$$\int_{\pi}^{2\pi}\frac{\left|\sin(nx)\right|}{x}\,dx = \int_{n\pi}^{2n\pi}\frac{\left|\sin(x)\right|}{x}\,dx=\sum_{k=0}^{n-1}\int_{0}^{\pi}\frac{\sin(x)}{x+\left(n+k\right)\pi}\,dx \tag{1}$$

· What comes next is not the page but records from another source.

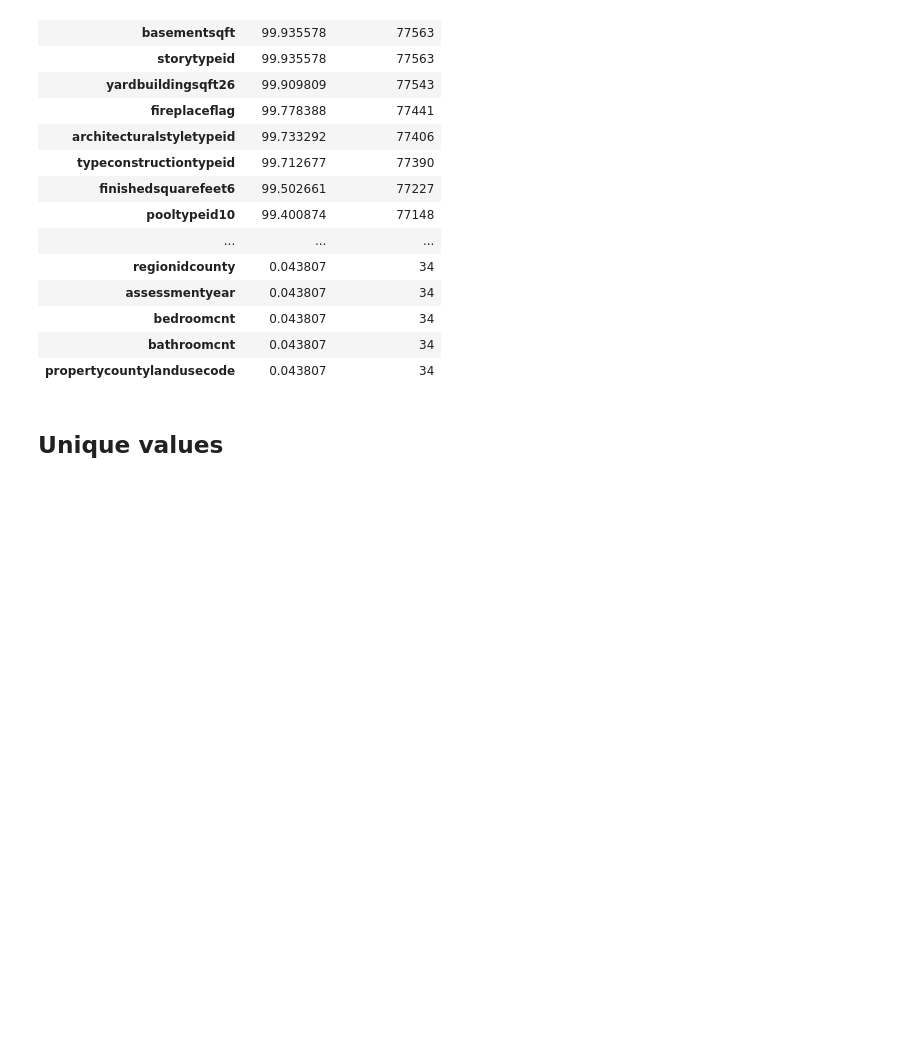
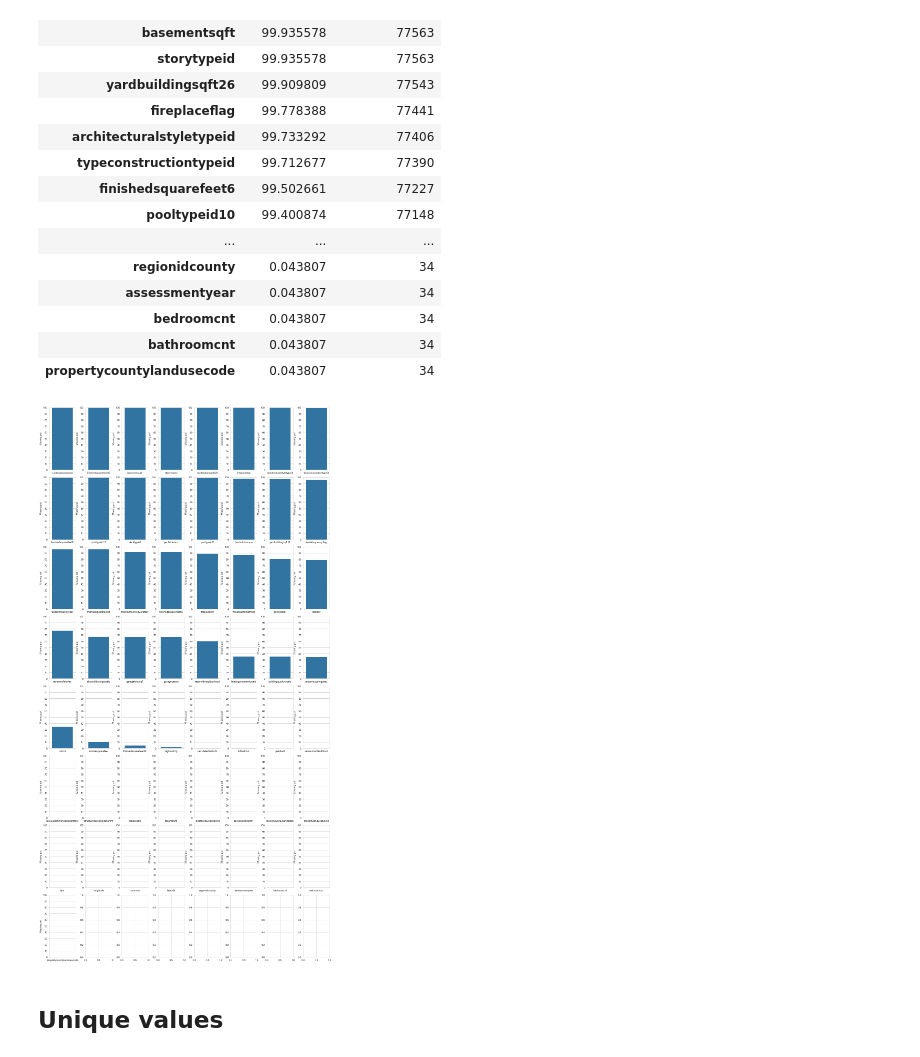
Before and after one commit to RuieX/Data-and-Web-Mining-project, a Jupyter notebook: project/src/notebooks/feature_engineering.ipynb, the cells around one changed output. Cells and saved outputs as stored; diff of their text form; code cells hidden in the pictures; blank space fills up the shorter version.

```diff
--- a/project/src/notebooks/feature_engineering.ipynb
+++ b/project/src/notebooks/feature_engineering.ipynb
@@ -293,6 +293,10 @@ missing_data
 | bedroomcnt | 0.043807 | 34 |
 | bathroomcnt | 0.043807 | 34 |
 | propertycountylandusecode | 0.043807 | 34 |
+# %%
+viz.missing_values_plot(data=missing_data, subplot_size=(2, 4), width=8)
+# %% [output]
+[figure, added]
 # %% [markdown]
 ## Unique values
 # %%
```
Also changed, not shown: parts of 11 cells of this notebook, 1 other file.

$$\int_{0}^{\pi}\frac{\sin(x)\,dx}{x+(n+k)\pi}=\int_{0}^{\pi}\sin(x)\cdot\frac{1}{2}\!\!\!\!\!\!\underbrace{\left[\frac{1}{(n+k)\pi+x}+\frac{1}{(n+k)\pi+(\pi-x)}\right]}_{\text{convex function on }[0,\pi],\text{ attains its maximum at the boundary}}\!\!\!\!\!\!dx\tag{2}$$ $$ \int_{0}^{\pi}\frac{\sin(x)\,dx}{x+(n+k)\pi}\leq \frac{1}{\pi}\left[\frac{1}{n+k}+\frac{1}{n+k+1}\right]\tag{3}$$ hence $$ \int_{\pi}^{2\pi}\frac{\left|\sin(nx)\right|}{x}\,dx \leq \frac{2}{\pi}\left[\frac{1}{2}\cdot\frac{1}{n}+\frac{1}{n+1}+\frac{1}{n+2}+\ldots+\frac{1}{2n-1}+\frac{1}{2}\cdot\frac{1}{2n}\right] \tag{4} $$ or, in a more compact form, $$ \int_{\pi}^{2\pi}\frac{\left|\sin(nx)\right|}{x}\,dx \leq \frac{2}{\pi}\left[H_{2n}-H_n+\frac{1}{4n}\right] \tag{5} $$ where $H_n=\log(n)+\gamma+O\left(\frac{1}{n}\right)$ ensures that the LHS of $(5)$ is $\frac{2}{\pi}\log 2+O\left(\frac{1}{n}\right).$
Through Karamata's inequality one may also show that the LHS of $(5)$ is an increasing function of the $n$ variable, going from $\text{Si}(\pi)-\text{Si}(2\pi)=0.433785\ldots$ at $n=1$ to $\frac{2}{\pi}\log(2)=0.441721\ldots$ at $n\to +\infty$.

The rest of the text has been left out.